**TASK TO CARRY OUT**
Among the entries that follow, find the lines holding "family" and say how many there are, with no other words.

**INFORMATION SHOWN**

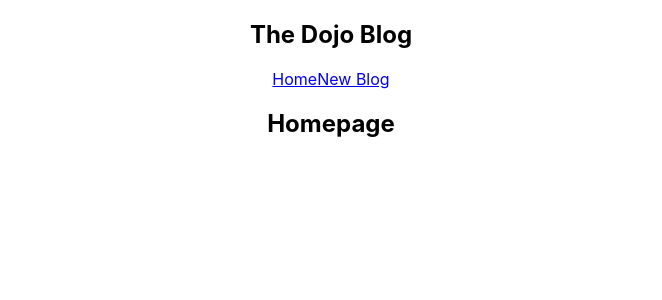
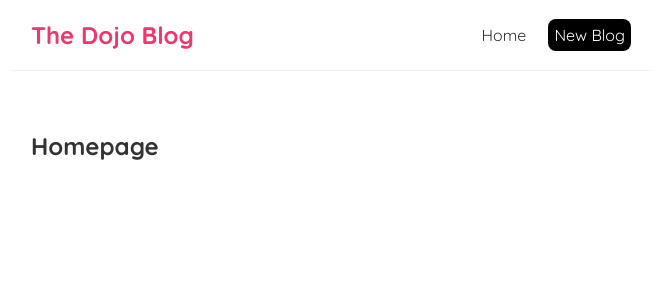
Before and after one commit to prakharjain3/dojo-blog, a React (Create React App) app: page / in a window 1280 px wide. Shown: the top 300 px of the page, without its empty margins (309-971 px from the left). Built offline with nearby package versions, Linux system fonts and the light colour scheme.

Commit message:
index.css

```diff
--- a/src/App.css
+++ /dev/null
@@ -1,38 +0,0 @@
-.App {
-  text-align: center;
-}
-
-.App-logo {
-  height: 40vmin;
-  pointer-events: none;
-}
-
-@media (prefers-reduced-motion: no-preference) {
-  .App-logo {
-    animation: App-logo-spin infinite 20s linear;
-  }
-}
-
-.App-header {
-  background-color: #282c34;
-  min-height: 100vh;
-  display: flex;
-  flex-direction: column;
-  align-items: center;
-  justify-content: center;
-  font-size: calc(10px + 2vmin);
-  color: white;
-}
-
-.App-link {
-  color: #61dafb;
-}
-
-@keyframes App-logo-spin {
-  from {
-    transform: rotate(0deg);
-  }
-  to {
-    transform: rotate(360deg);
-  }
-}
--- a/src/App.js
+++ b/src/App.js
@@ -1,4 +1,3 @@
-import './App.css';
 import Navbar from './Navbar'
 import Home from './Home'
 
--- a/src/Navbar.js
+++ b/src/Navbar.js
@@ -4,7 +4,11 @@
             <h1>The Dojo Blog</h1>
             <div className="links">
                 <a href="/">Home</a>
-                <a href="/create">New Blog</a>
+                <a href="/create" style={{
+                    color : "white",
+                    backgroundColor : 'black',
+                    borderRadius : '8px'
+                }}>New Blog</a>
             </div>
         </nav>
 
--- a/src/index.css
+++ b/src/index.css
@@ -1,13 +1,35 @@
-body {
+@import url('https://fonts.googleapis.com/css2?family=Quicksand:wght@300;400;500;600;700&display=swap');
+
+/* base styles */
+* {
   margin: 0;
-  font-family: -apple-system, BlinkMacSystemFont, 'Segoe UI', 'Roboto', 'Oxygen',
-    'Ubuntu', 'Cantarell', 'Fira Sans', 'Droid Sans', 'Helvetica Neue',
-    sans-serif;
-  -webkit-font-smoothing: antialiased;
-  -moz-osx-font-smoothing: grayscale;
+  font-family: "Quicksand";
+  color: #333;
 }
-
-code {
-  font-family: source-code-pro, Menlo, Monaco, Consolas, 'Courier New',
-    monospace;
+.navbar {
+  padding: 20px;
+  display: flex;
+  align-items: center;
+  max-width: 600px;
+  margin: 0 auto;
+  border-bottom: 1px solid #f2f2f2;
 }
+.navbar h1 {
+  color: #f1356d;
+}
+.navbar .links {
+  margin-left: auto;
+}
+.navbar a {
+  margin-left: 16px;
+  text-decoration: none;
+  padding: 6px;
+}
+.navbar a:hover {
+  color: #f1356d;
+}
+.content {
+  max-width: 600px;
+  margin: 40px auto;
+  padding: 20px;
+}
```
--
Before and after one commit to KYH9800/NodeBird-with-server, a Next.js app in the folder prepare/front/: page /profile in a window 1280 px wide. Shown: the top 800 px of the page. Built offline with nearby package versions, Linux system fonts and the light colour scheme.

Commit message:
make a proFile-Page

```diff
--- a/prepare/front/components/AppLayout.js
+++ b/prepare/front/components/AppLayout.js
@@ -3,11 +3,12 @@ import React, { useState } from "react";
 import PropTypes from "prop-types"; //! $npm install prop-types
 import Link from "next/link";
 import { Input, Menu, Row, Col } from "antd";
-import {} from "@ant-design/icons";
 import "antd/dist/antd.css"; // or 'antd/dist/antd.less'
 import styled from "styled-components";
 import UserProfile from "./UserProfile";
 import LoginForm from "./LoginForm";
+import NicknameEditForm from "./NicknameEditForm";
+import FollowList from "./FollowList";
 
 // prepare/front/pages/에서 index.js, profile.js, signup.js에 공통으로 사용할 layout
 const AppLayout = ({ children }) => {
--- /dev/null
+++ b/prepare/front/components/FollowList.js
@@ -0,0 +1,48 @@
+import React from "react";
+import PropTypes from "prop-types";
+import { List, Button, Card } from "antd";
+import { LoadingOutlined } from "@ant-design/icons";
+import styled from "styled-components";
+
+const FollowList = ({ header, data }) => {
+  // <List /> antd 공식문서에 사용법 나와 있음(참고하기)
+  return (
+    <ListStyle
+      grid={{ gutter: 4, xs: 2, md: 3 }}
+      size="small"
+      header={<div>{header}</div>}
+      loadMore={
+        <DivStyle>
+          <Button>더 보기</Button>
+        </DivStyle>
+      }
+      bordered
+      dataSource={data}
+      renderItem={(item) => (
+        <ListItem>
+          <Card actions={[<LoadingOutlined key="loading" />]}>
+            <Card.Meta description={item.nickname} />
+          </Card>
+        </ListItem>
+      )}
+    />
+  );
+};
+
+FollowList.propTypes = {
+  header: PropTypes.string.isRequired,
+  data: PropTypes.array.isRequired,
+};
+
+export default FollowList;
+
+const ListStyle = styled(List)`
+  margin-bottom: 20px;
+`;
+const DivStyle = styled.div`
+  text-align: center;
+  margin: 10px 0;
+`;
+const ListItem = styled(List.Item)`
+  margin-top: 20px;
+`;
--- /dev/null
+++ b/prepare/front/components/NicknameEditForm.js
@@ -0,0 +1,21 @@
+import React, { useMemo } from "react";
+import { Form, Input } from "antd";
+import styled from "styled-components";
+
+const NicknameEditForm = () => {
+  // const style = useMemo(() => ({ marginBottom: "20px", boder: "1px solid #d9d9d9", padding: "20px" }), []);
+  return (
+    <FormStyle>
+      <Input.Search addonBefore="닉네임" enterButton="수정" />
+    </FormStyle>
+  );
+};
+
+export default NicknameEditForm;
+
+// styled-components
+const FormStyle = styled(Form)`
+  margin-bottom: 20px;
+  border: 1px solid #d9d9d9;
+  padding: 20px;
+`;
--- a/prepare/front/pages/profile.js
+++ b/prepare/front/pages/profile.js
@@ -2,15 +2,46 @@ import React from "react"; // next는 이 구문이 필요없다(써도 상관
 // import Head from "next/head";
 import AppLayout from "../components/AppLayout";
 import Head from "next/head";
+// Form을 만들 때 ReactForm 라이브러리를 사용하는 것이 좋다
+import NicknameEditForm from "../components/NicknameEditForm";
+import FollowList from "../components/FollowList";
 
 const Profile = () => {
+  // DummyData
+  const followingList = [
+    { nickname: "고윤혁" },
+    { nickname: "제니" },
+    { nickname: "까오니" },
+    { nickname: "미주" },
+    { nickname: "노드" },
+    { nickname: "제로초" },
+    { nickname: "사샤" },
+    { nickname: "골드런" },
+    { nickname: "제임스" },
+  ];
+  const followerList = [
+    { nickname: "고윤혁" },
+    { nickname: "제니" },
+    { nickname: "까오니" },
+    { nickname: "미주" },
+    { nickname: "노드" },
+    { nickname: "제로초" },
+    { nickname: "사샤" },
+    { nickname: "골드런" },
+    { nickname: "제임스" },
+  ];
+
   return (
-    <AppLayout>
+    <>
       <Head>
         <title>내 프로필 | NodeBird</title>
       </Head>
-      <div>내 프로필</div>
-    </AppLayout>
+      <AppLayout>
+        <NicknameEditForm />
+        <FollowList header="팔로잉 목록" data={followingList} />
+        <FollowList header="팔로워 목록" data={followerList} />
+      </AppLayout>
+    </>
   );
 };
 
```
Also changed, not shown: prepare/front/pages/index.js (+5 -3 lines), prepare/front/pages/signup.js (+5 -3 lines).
* * *
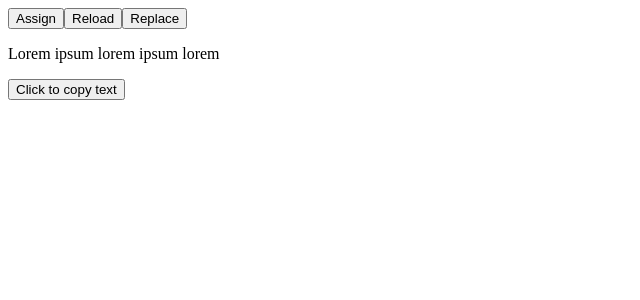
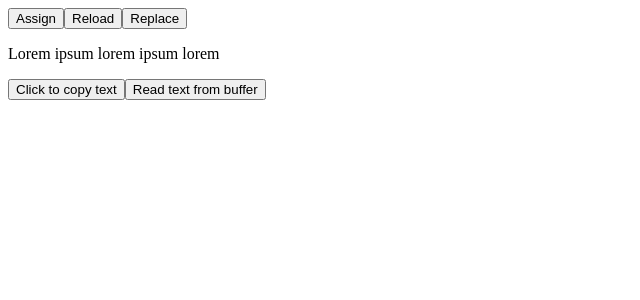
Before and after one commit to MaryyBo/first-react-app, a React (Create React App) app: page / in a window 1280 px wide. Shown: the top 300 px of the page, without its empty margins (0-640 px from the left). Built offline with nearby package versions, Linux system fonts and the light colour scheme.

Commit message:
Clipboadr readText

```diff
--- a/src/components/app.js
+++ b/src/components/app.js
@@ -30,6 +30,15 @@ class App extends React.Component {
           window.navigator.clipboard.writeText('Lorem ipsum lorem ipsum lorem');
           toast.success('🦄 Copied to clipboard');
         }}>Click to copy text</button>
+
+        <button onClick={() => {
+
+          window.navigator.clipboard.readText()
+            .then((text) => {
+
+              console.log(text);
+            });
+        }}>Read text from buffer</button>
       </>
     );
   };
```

**EXERCISE RESPONSE**
4